Chicago’s charter public schools enroll almost 54,000 students, or about 14% of the city’s public school students. Chicago’s charter public schools enroll students of color, low-income students, and students with disabilities at higher rates than other Chicago public schools. The reason why is clear: parents in Chicago’s historically underserved communities are demanding access to public charter schools, where their children will have access to the high-quality public education they deserve.
Black & Hispanic students make up 96.3% of enrollment in Chicago’s charter public schools, compared to 83.3% of students in Chicago’s district-run schools.
Students who qualify for free and reduced price lunches make up 87.1% of enrollment in Chicago’s charter public schools compared to 76.6% of enrollment in Chicago’s district-run schools.
Students with disabilities comprise 14.8% of enrollment in Chicago’s charter public schools compared to 14.1% of students in Chicago’s district run schools. The gap in SPED enrollment rates between charters and district-run schools has doubled from 0.3 percentage points in 2016 to 0.7 percentage points in 2019.

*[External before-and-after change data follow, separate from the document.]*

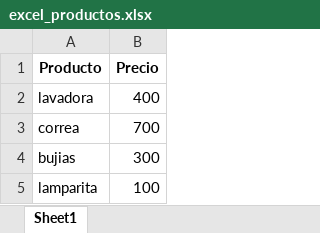
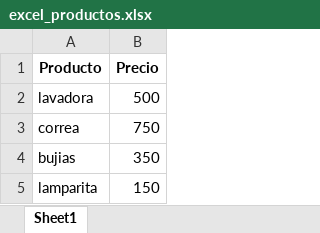
Before and after one commit to Mati2021mercado/Excel-update-with-Python, an Excel workbook: excel/excel_productos.xlsx, sheet Sheet1, drawn as a sheet; values as stored, in another font and other column widths than the file's, no borders; the diff names each change by its address in the sheet, - before the commit and + after, or states it on an @@ line.

```diff
--- a/excel/excel_productos.xlsx (sheet Sheet1)
+++ b/excel/excel_productos.xlsx (sheet Sheet1)
-B2 (Precio): 400
+B2 (Precio): 500
-B3 (Precio): 700
+B3 (Precio): 750
-B4 (Precio): 300
+B4 (Precio): 350
-B5 (Precio): 100
+B5 (Precio): 150
```
Also changed, not shown: excel/copia_de_seguridad_EXCEL_nuevos_precios.xlsx, excel/copia_de_seguridad_EXCEL_pruductos.xlsx, 3 other files.
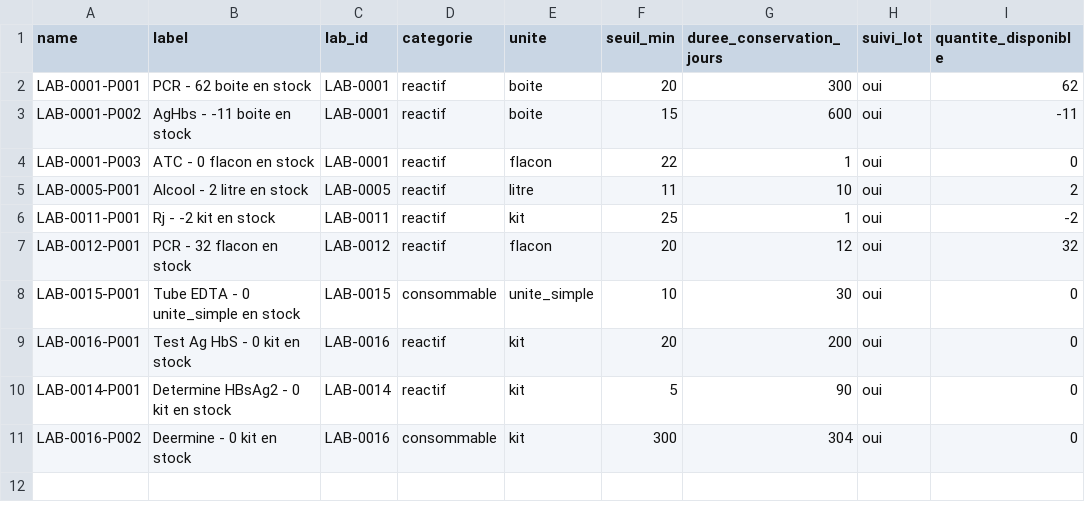
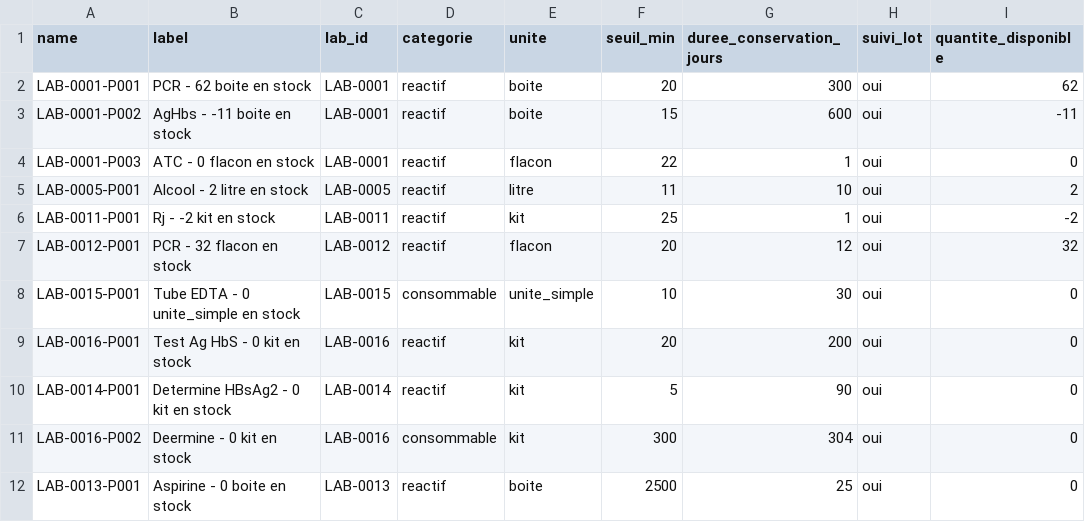
Before and after one commit to abouattara/LaboStock, a CSV file: produits.csv, drawn as a sheet; the diff names each change by its address in the sheet, - before the commit and + after, or states it on an @@ line.

Commit message:
Synchro auto produits.csv — 2026-10-23T14:54:46.366Z

```diff
--- a/produits.csv
+++ b/produits.csv
+row 12: LAB-0013-P001 | Aspirine - 0 boite en stock | LAB-0013 | reactif | boite | 2500 | 25 | oui | 0
```
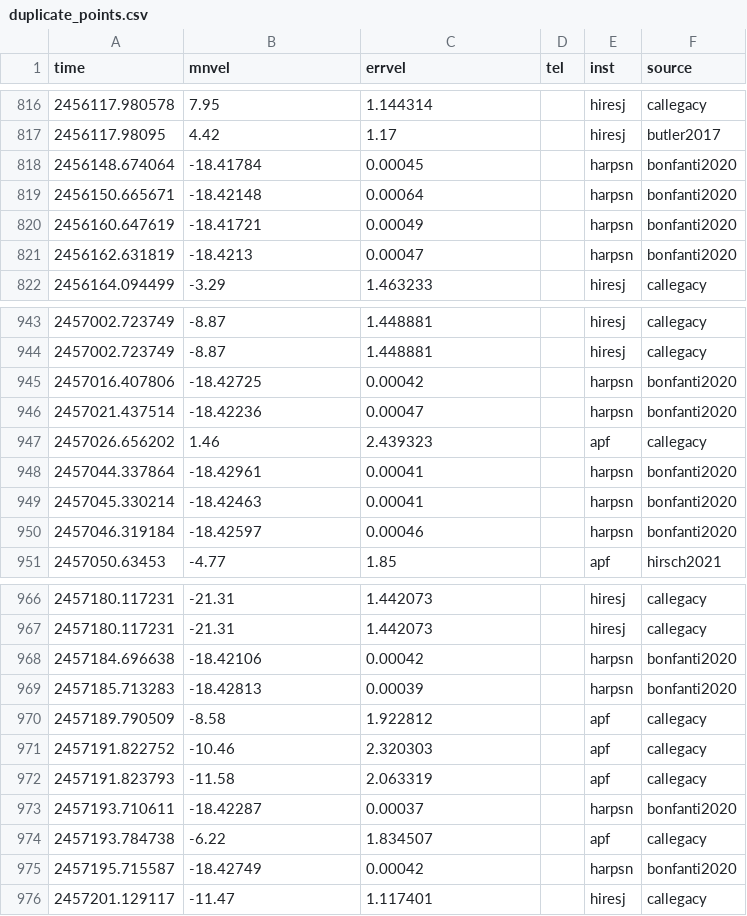
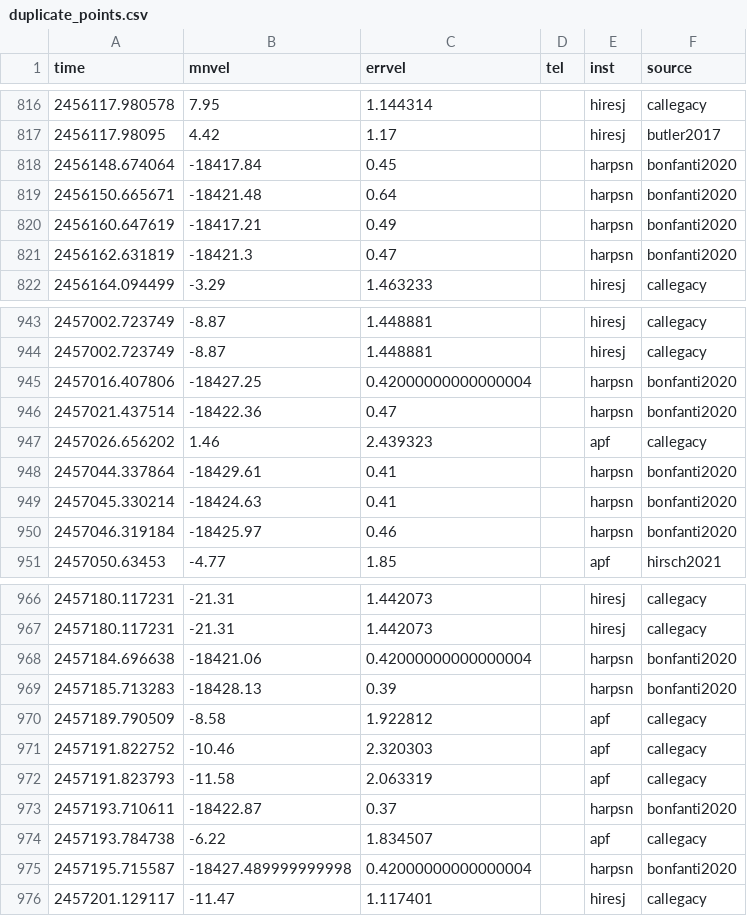
Before and after one commit to sblunt/roman-orbits, a CSV file: all_fits/HD_219134/data/duplicate_points.csv, drawn as a sheet; only a part is shown, gaps mark what is left out; the diff covers the shown part only.

```diff
--- a/all_fits/HD_219134/data/duplicate_points.csv
+++ b/all_fits/HD_219134/data/duplicate_points.csv
@@ -817,6 +817,6 @@ time,mnvel,errvel,tel,inst,source
 2456117.98095,4.42,1.17,,hiresj,butler2017
-2456148.674064,-18.41784,0.00045,,harpsn,bonfanti2020
-2456150.665671,-18.42148,0.00064,,harpsn,bonfanti2020
-2456160.647619,-18.41721,0.00049,,harpsn,bonfanti2020
-2456162.631819,-18.4213,0.00047,,harpsn,bonfanti2020
+2456148.674064,-18417.84,0.45,,harpsn,bonfanti2020
+2456150.665671,-18421.48,0.64,,harpsn,bonfanti2020
+2456160.647619,-18417.21,0.49,,harpsn,bonfanti2020
+2456162.631819,-18421.3,0.47,,harpsn,bonfanti2020
 2456164.094499,-3.29,1.463233,,hiresj,callegacy
@@ -944,8 +944,8 @@ time,mnvel,errvel,tel,inst,source
 2457002.723749,-8.87,1.448881,,hiresj,callegacy
-2457016.407806,-18.42725,0.00042,,harpsn,bonfanti2020
-2457021.437514,-18.42236,0.00047,,harpsn,bonfanti2020
+2457016.407806,-18427.25,0.42000000000000004,,harpsn,bonfanti2020
+2457021.437514,-18422.36,0.47,,harpsn,bonfanti2020
 2457026.656202,1.46,2.439323,,apf,callegacy
-2457044.337864,-18.42961,0.00041,,harpsn,bonfanti2020
-2457045.330214,-18.42463,0.00041,,harpsn,bonfanti2020
-2457046.319184,-18.42597,0.00046,,harpsn,bonfanti2020
+2457044.337864,-18429.61,0.41,,harpsn,bonfanti2020
+2457045.330214,-18424.63,0.41,,harpsn,bonfanti2020
+2457046.319184,-18425.97,0.46,,harpsn,bonfanti2020
 2457050.63453,-4.77,1.85,,apf,hirsch2021
@@ -967,4 +967,4 @@ time,mnvel,errvel,tel,inst,source
 2457180.117231,-21.31,1.442073,,hiresj,callegacy
-2457184.696638,-18.42106,0.00042,,harpsn,bonfanti2020
-2457185.713283,-18.42813,0.00039,,harpsn,bonfanti2020
+2457184.696638,-18421.06,0.42000000000000004,,harpsn,bonfanti2020
+2457185.713283,-18428.13,0.39,,harpsn,bonfanti2020
 2457189.790509,-8.58,1.922812,,apf,callegacy
@@ -972,5 +972,5 @@ time,mnvel,errvel,tel,inst,source
 2457191.823793,-11.58,2.063319,,apf,callegacy
-2457193.710611,-18.42287,0.00037,,harpsn,bonfanti2020
+2457193.710611,-18422.87,0.37,,harpsn,bonfanti2020
 2457193.784738,-6.22,1.834507,,apf,callegacy
-2457195.715587,-18.42749,0.00042,,harpsn,bonfanti2020
+2457195.715587,-18427.489999999998,0.42000000000000004,,harpsn,bonfanti2020
 2457201.129117,-11.47,1.117401,,hiresj,callegacy
```
Also changed, not shown: 48 edited cells elsewhere in this file, all_fits/HD_219134/data/all_rvs_binned.csv, all_fits/HD_219134/data/all_rvs_unbinned.csv, 3 other files.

Although CPS enrollment has fallen precipitously in recent years, this decline is NOT due to more students attending charter schools: since 2014, CPS enrollment has declined by nearly 30,000 students, while Chicago’s charter sector enrollment has remained flat at about 54,000 students. CPS’s enrollment has declined because there are fewer school aged-children in Chicago, not because there are more children attending charter schools.